Larry Lessig's talk at CERN on the way that copyright interacts with science publishing is a stirring call-to-arms to free up scientific discovery and inquiry. While artists debate the questions of exclusive rights, income, creativity and copyright, scientists operate in a different tradition. Since the Enlightenment, wide publication and review of scientific material has been the cornerstone of good scientific practice.
Whereas copyright tends to focus on protecting artists' ability to make money from their work, scientists don't use similar incentives. And yet, her work is often kept within the gates of the ivory tower, reserved for those whose universities or institutions have purchased access, often at high costs. And for science in the age of the internet, which wants ideas to spread as widely as possible to encourage more creativity and development, this isn't just bad: it's immoral.Lessig: Copyright isn't just hurting creativity: it's killing science (video) (via /.)

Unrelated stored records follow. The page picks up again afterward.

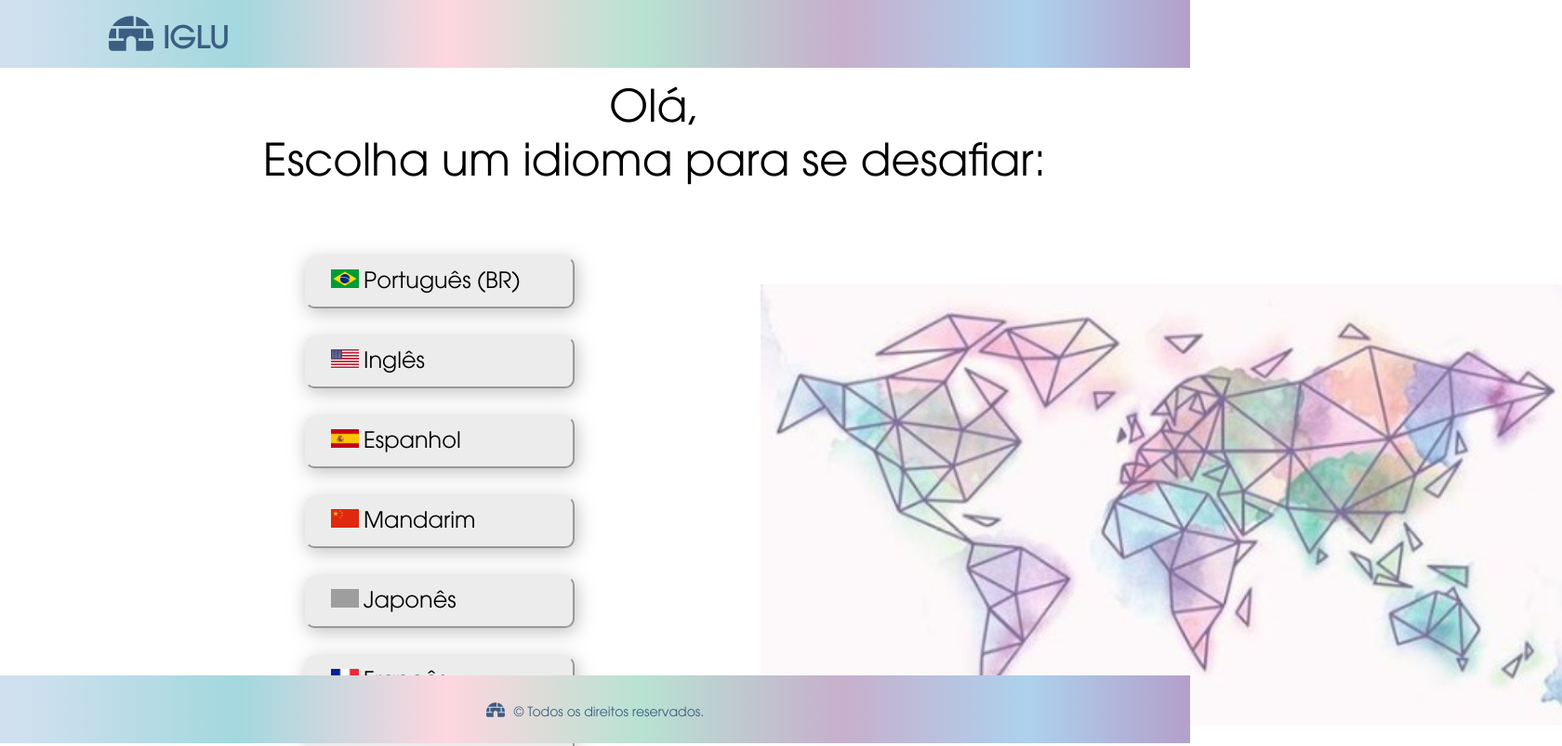
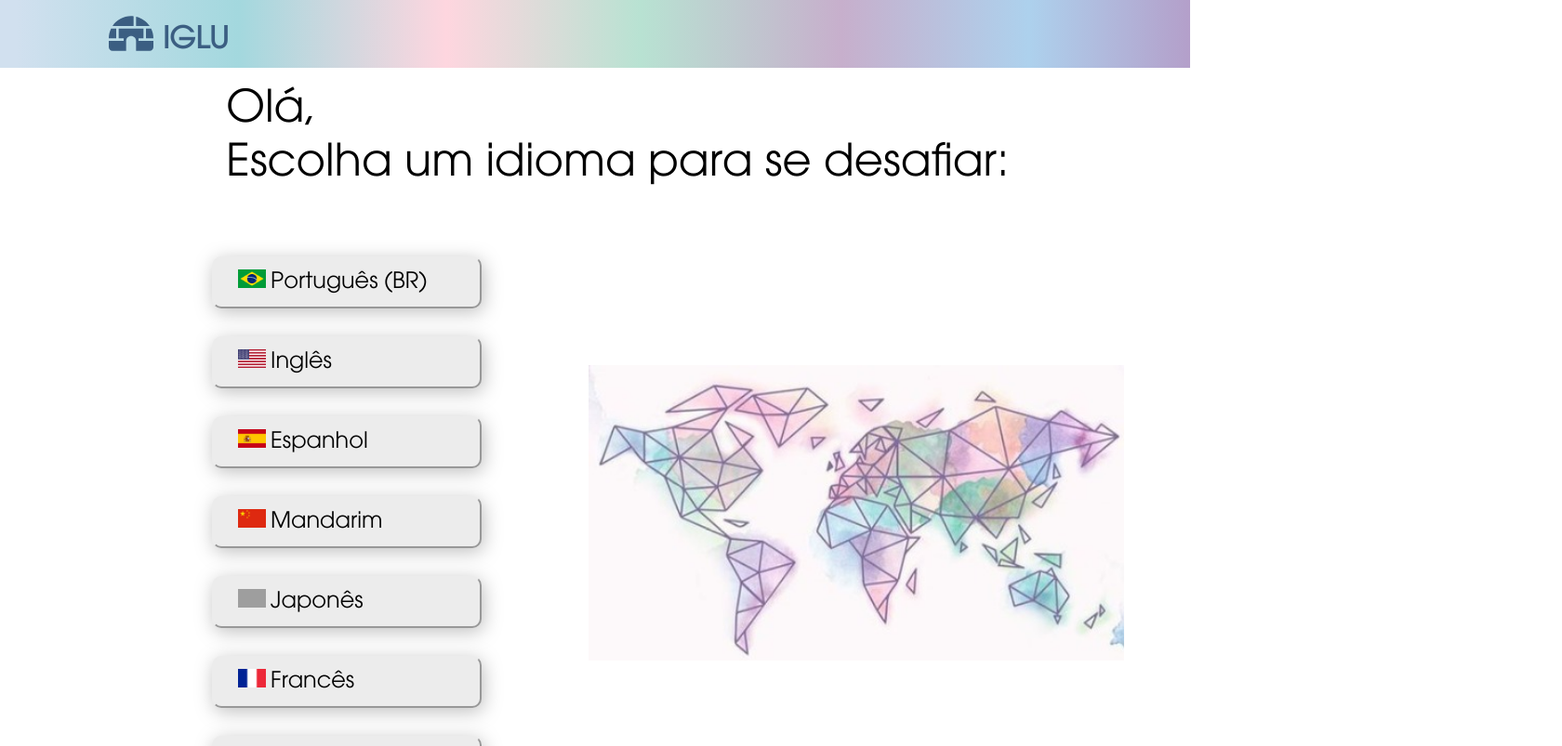
Before and after one commit to igorcruzf/iglu, a React (Create React App) app: page / in a window 1280 px wide. Shown: the top 803 px of the page at 93% size, 1680 px wide, since content can reach past the window. Built offline with nearby package versions, Linux system fonts and the light colour scheme; grey boxes are pictures that could not be loaded.

Commit message:
fix - footer na landing page

```diff
--- a/src/components/ChooseLanguagePage/styled.ts
+++ b/src/components/ChooseLanguagePage/styled.ts
@@ -18,11 +18,13 @@ export const ChooseLanguageContainer = styled.div`
 export const ChooseTextContainer = styled.div`
   display: flex;
   flex-direction: column;
-  align-items: center;
+  align-items: flex-start;
+  align-content: center;
   justify-content: center;
-  width: 100%;
+  width: inherit;
   height: 100%;
   text-align: left;
+  margin-left: 20%;
 
 
   font-family: AvantGarde, sans-serif;
@@ -32,6 +34,11 @@ export const ChooseTextContainer = styled.div`
   line-height: 58px;
 
   color: #000000;
+
+  @media (max-width: 1350px){
+    margin-left: 10%;
+    margin-right: 10%;
+  }
 
   @media (max-width: 600px){
     width: inherit;
@@ -54,6 +61,18 @@ export const LanguageButtonsContainer = styled.div`
   gap: 30px;
   margin-left: 200px;
 
+  @media (max-width: 1750px){
+    margin-left: 100px;
+  }
+
+  @media (max-width: 1250px){
+    margin-left: 50px;
+  }
+
+  @media (max-width: 1250px){
+    margin-left: 0;
+  }
+
   @media (max-width: 600px){
     margin-left: 0;
   }
@@ -63,17 +82,19 @@ export const ButtonsAndMapContainer = styled.div`
   margin-top: 50px;
   display: flex;
   flex-direction: row;
-  @media (max-width: 600px){
+  align-items: center;
+
+  @media (max-width: 1000px){
+    display: block;
   }
 `;
 
 export const GlobalMapImage = styled.img`
-  margin-top: 50px;
-  margin-left: 200px;
-  width: 862px;
-  height: 475px;
+  margin-left: 10%;
+  width: 50%;
+  height: 30%;
 
-  @media (max-width: 600px){
+  @media (max-width: 1000px){
     display: none;
   }
 `;
--- a/src/components/Footer/styled.ts
+++ b/src/components/Footer/styled.ts
@@ -2,10 +2,6 @@ import styled from "styled-components";
 import { FontAwesomeIcon } from "@fortawesome/react-fontawesome";
 
 export const FooterContainer = styled.div`
-  position: fixed;
-  width: 100%;
-  bottom: 0;
-  left: 0;
   height: 73px;
   display: flex;
   justify-content: center;
```
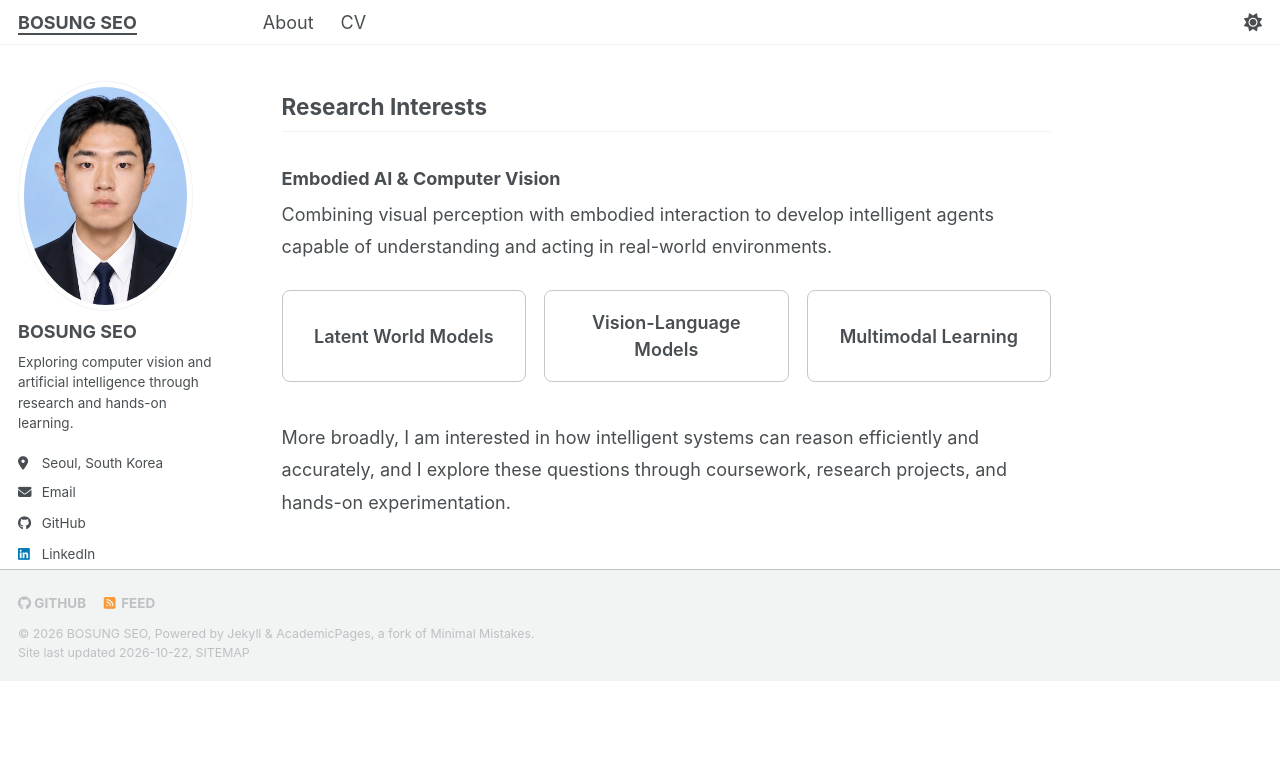
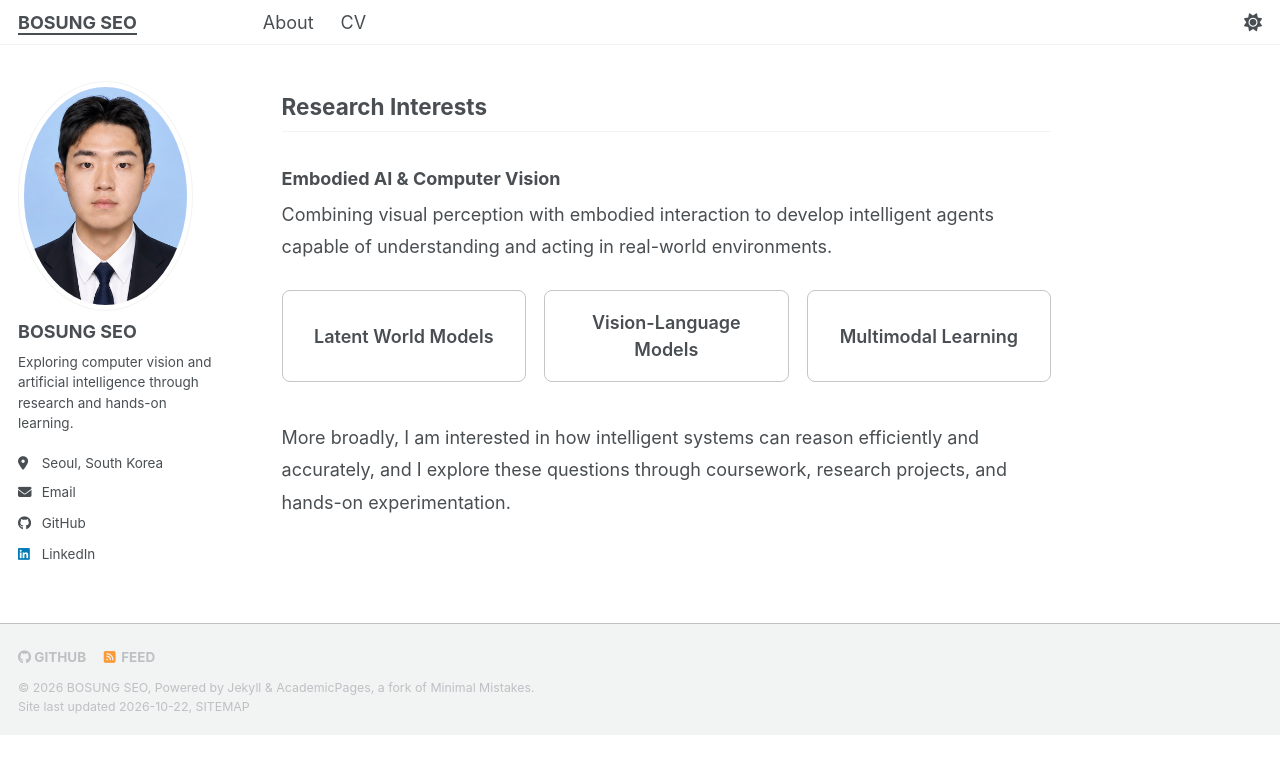
Before and after one commit to B-logg/B-logg.github.io, a Jekyll site: the page built from _pages/about.md, in a window 1280 px wide and 900 px high, scrolled down 433 px. Shown: the top 774 px of the window. Built offline with Jekyll 4.4.1, drawn with Linux system fonts in a browser that asks for light colours; a style sheet for code colours, icons or effects is not loaded.

Commit message:
Update main.scss

```diff
--- a/assets/css/main.scss
+++ b/assets/css/main.scss
@@ -47,33 +47,6 @@
   bottom: auto !important;
   float: none !important;
   width: 100%;
-  flex-shrink: 0;
-}
-
-/* Sticky footer layout */
-html,
-body {
-  min-height: 100%;
-}
-
-body {
-  min-height: 100vh;
-  display: flex;
-  flex-direction: column;
-}
-
-/* Preserve the original Academic Pages layout */
-body > #main {
-  flex: 1 0 auto;
-  width: 100%;
-  max-width: 100%;
-  min-width: 0;
-  box-sizing: border-box;
-}
-
-/* Keep the footer at the bottom on short pages */
-body > .page__footer {
-  margin-top: auto;
 }
 
 /* ================================
```
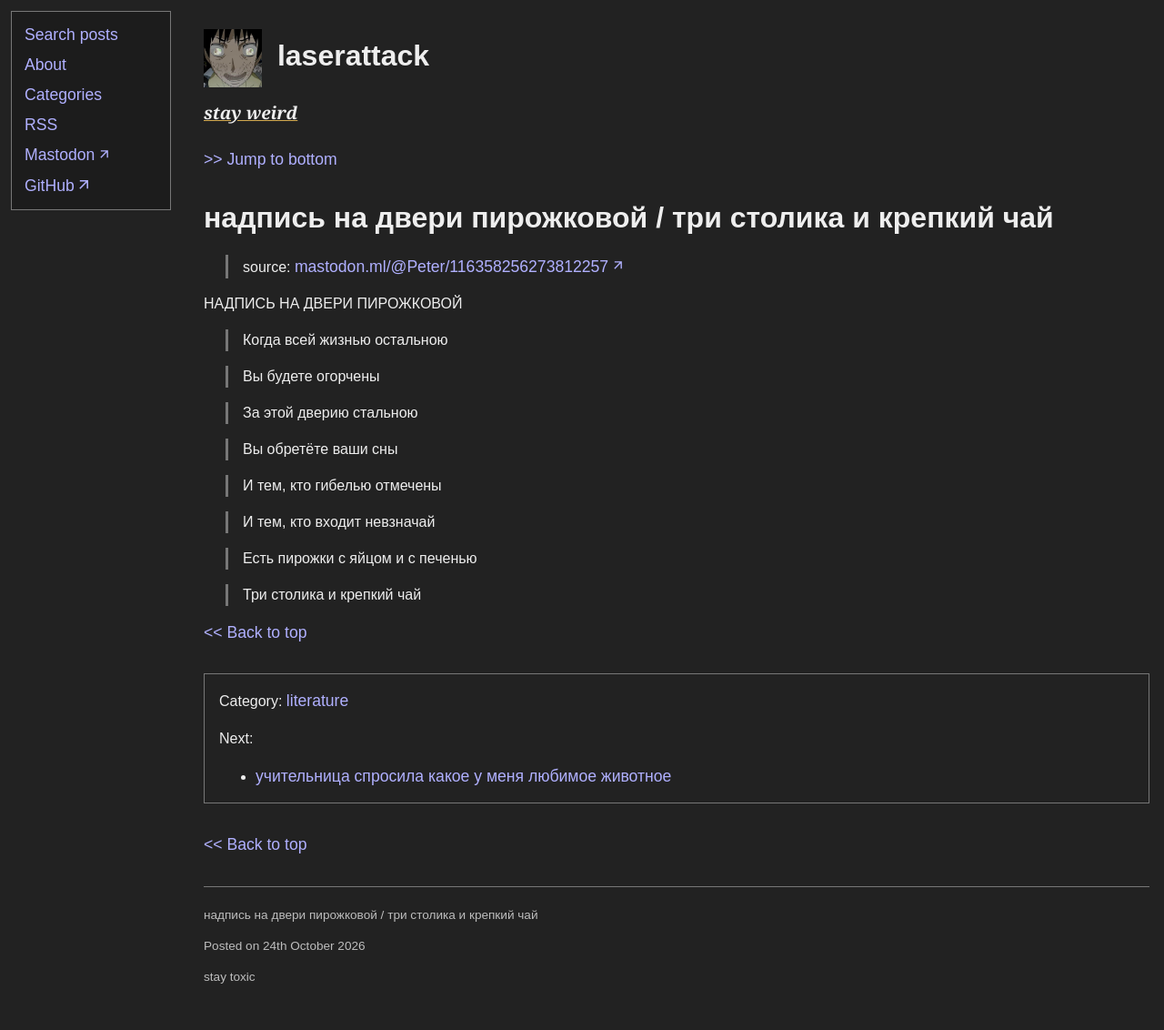
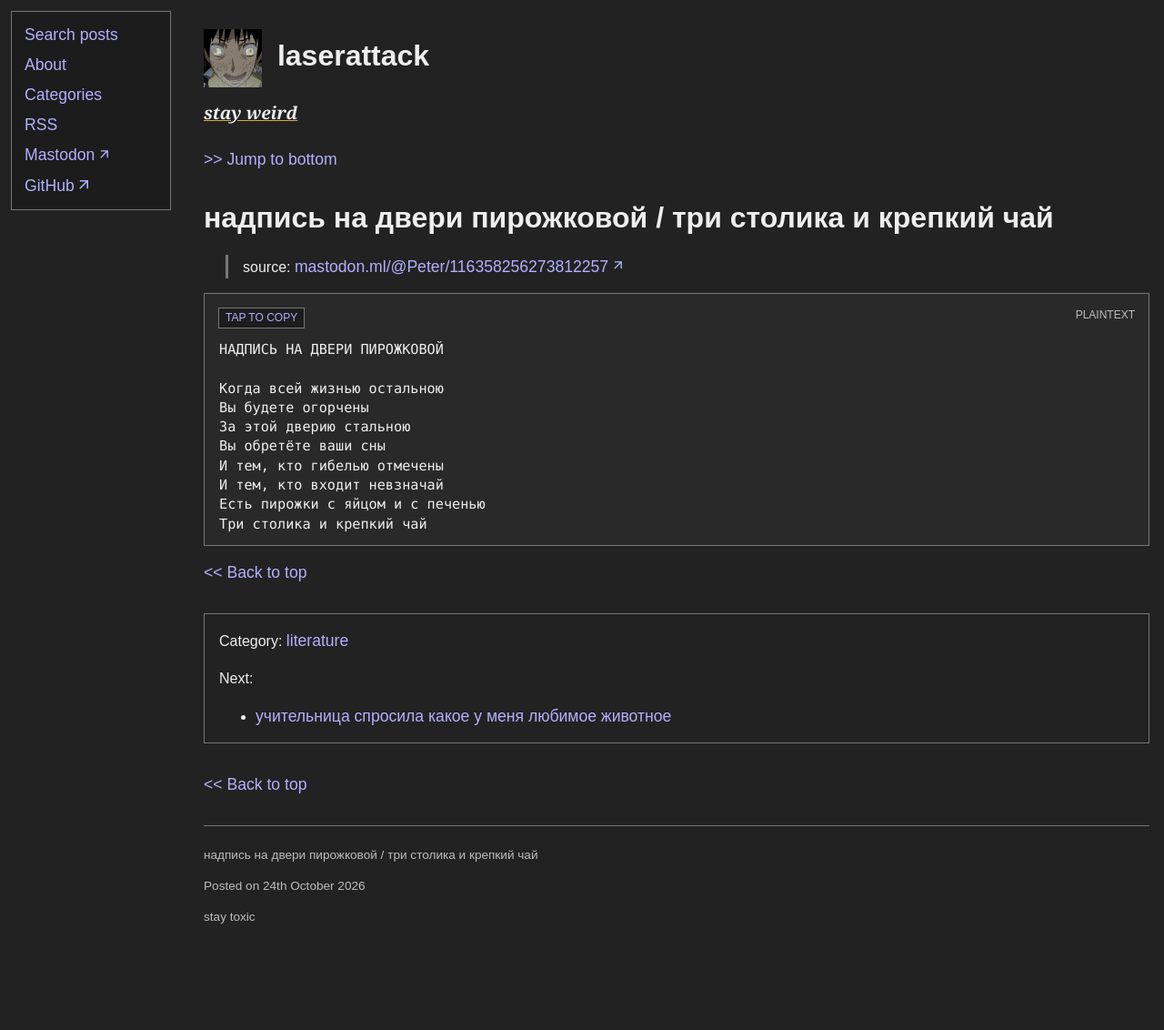
Before and after one commit to laserattack/laserattack.github.io, a Jekyll site: the page built from _posts/2026-10-24-a-sign-on-the-cafe-door.markdown, in a window 1280 px wide. Shown: the whole page at 91% size. Built offline with Jekyll 4.4.1, drawn with Linux system fonts in a browser that asks for light colours; after the commit the page ends 1066 px from its top, so only the background shows below that.

````diff
--- a/_posts/2026-10-24-a-sign-on-the-cafe-door.markdown
+++ b/_posts/2026-10-24-a-sign-on-the-cafe-door.markdown
@@ -7,20 +7,15 @@ categories: literature
 > source:
 > [mastodon.ml/@Peter/116358256273812257](https://mastodon.ml/@Peter/116358256273812257)
 
+```
 НАДПИСЬ НА ДВЕРИ ПИРОЖКОВОЙ
 
-> Когда всей жизнью остальною
-
-> Вы будете огорчены
-
-> За этой дверию стальною
-
-> Вы обретёте ваши сны
-
-> И тем, кто гибелью отмечены
-
-> И тем, кто входит невзначай
-
-> Есть пирожки с яйцом и с печенью
-
-> Три столика и крепкий чай
+Когда всей жизнью остальною
+Вы будете огорчены
+За этой дверию стальною
+Вы обретёте ваши сны
+И тем, кто гибелью отмечены
+И тем, кто входит невзначай
+Есть пирожки с яйцом и с печенью
+Три столика и крепкий чай
+```
````
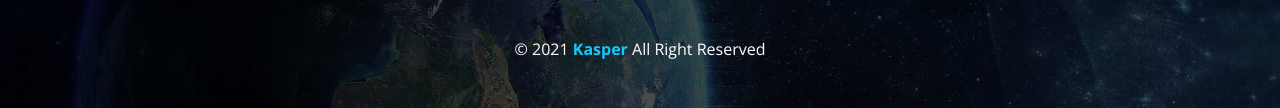
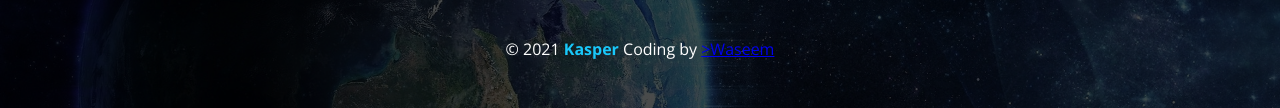
Before and after one commit to WaseemWisa/Kasper-LandingPage, a plain HTML site: page index.html in a window 1280 px wide. Shown: the part 8608-8716 px from the top of the page. Drawn offline with nearby package versions, Linux system fonts and the light colour scheme; files that its build step writes are made by us from their sources; files whose address does not match are found by name.

Commit message:
Update index.html

```diff
--- a/index.html
+++ b/index.html
@@ -471,7 +471,7 @@
           <i class="fab fa-linkedin"></i>
         </a>
       </div>
-      <p class="copyright">© 2021 <span>Kasper</span> All Right Reserved </p>
+      <p class="copyright">© 2021 <span>Kasper</span> Coding by <a href="https://twitter.com">>Waseem</a></p>
     </div>
   </div>
   <!-- end Footer -->
```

I write books. My latest is a YA science fiction novel called Homeland (it's the sequel to Little Brother). More books: Rapture of the Nerds (a novel, with Charlie Stross); With a Little Help (short stories); and The Great Big Beautiful Tomorrow (novella and nonfic). I speak all over the place and I tweet and tumble, too.